PROBLEM TO WORK ON: Each record that comes next should be output exactly; pictures do not belong in the copy.

Structured diff data:
.....
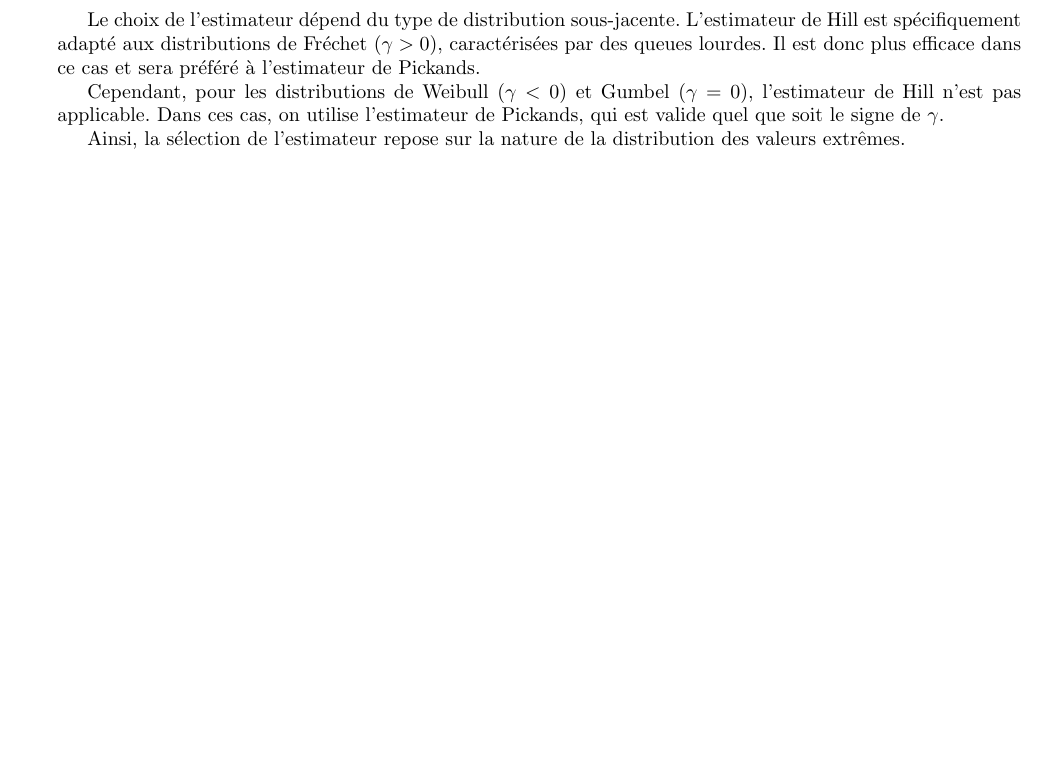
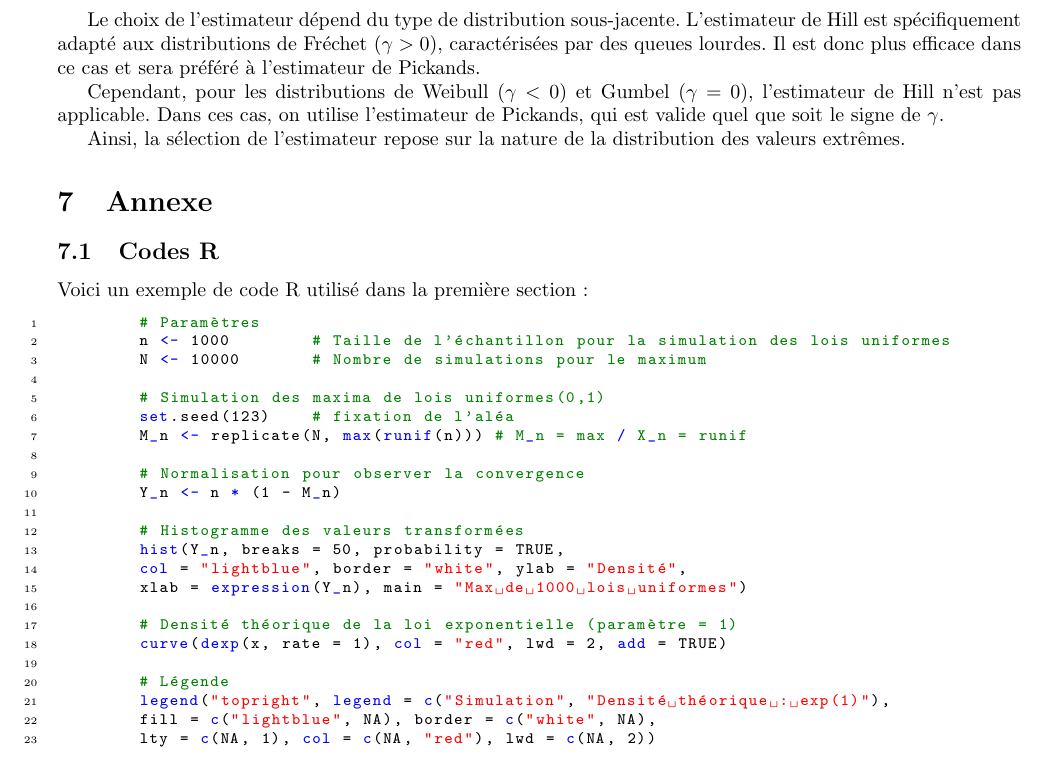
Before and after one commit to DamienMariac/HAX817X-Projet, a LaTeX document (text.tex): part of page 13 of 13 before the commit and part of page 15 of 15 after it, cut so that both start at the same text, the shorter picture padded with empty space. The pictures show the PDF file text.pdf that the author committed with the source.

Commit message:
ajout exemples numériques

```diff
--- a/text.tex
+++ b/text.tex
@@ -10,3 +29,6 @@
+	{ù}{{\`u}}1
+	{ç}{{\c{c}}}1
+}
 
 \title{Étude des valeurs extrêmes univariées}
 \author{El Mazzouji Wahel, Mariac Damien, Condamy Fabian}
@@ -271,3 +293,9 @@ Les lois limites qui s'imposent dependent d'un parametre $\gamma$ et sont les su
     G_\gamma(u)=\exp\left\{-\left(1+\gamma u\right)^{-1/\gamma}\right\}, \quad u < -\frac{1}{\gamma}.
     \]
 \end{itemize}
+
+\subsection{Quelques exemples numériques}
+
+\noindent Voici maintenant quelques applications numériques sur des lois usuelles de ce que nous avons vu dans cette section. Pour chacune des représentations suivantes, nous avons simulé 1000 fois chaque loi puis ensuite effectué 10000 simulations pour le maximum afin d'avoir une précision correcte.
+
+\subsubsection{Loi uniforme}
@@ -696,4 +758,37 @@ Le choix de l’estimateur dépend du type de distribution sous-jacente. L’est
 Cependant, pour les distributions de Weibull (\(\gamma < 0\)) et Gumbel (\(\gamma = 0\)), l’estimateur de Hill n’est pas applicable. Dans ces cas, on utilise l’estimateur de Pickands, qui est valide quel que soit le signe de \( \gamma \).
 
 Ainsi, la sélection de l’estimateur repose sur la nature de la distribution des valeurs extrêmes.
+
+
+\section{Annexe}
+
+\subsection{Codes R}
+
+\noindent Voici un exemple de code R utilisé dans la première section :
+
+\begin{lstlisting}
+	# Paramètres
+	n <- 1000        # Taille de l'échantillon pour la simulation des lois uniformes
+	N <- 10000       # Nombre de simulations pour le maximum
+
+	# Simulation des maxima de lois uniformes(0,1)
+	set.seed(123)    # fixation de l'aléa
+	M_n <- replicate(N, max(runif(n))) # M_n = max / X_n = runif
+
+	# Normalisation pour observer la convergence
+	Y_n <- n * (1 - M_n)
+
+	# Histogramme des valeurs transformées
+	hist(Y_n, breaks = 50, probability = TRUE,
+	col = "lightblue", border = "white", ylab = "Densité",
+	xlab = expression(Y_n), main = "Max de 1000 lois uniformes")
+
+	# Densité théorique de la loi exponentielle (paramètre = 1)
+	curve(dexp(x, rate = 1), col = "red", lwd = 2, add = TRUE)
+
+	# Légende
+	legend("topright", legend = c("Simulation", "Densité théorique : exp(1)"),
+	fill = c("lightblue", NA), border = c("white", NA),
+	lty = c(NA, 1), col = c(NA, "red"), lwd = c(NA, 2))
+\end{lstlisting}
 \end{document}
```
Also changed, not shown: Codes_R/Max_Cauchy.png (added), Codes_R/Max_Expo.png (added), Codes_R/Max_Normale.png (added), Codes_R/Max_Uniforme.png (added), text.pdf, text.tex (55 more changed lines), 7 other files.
.....
SOLUTION FOR THIS PROBLEM:
Before and after one commit to DamienMariac/HAX817X-Projet, a LaTeX document (text.tex): part of page 13 of 13 before the commit and part of page 15 of 15 after it, cut so that both start at the same text, the shorter picture padded with empty space. The pictures show the PDF file text.pdf that the author committed with the source.

Commit message:
ajout exemples numériques

```diff
--- a/text.tex
+++ b/text.tex
@@ -10,3 +29,6 @@
+	{ù}{{\`u}}1
+	{ç}{{\c{c}}}1
+}
 
 \title{Étude des valeurs extrêmes univariées}
 \author{El Mazzouji Wahel, Mariac Damien, Condamy Fabian}
@@ -271,3 +293,9 @@ Les lois limites qui s'imposent dependent d'un parametre $\gamma$ et sont les su
     G_\gamma(u)=\exp\left\{-\left(1+\gamma u\right)^{-1/\gamma}\right\}, \quad u < -\frac{1}{\gamma}.
     \]
 \end{itemize}
+
+\subsection{Quelques exemples numériques}
+
+\noindent Voici maintenant quelques applications numériques sur des lois usuelles de ce que nous avons vu dans cette section. Pour chacune des représentations suivantes, nous avons simulé 1000 fois chaque loi puis ensuite effectué 10000 simulations pour le maximum afin d'avoir une précision correcte.
+
+\subsubsection{Loi uniforme}
@@ -696,4 +758,37 @@ Le choix de l’estimateur dépend du type de distribution sous-jacente. L’est
 Cependant, pour les distributions de Weibull (\(\gamma < 0\)) et Gumbel (\(\gamma = 0\)), l’estimateur de Hill n’est pas applicable. Dans ces cas, on utilise l’estimateur de Pickands, qui est valide quel que soit le signe de \( \gamma \).
 
 Ainsi, la sélection de l’estimateur repose sur la nature de la distribution des valeurs extrêmes.
+
+
+\section{Annexe}
+
+\subsection{Codes R}
+
+\noindent Voici un exemple de code R utilisé dans la première section :
+
+\begin{lstlisting}
+	# Paramètres
+	n <- 1000        # Taille de l'échantillon pour la simulation des lois uniformes
+	N <- 10000       # Nombre de simulations pour le maximum
+
+	# Simulation des maxima de lois uniformes(0,1)
+	set.seed(123)    # fixation de l'aléa
+	M_n <- replicate(N, max(runif(n))) # M_n = max / X_n = runif
+
+	# Normalisation pour observer la convergence
+	Y_n <- n * (1 - M_n)
+
+	# Histogramme des valeurs transformées
+	hist(Y_n, breaks = 50, probability = TRUE,
+	col = "lightblue", border = "white", ylab = "Densité",
+	xlab = expression(Y_n), main = "Max de 1000 lois uniformes")
+
+	# Densité théorique de la loi exponentielle (paramètre = 1)
+	curve(dexp(x, rate = 1), col = "red", lwd = 2, add = TRUE)
+
+	# Légende
+	legend("topright", legend = c("Simulation", "Densité théorique : exp(1)"),
+	fill = c("lightblue", NA), border = c("white", NA),
+	lty = c(NA, 1), col = c(NA, "red"), lwd = c(NA, 2))
+\end{lstlisting}
 \end{document}
```
Also changed, not shown: Codes_R/Max_Cauchy.png (added), Codes_R/Max_Expo.png (added), Codes_R/Max_Normale.png (added), Codes_R/Max_Uniforme.png (added), text.pdf, text.tex (55 more changed lines), 7 other files.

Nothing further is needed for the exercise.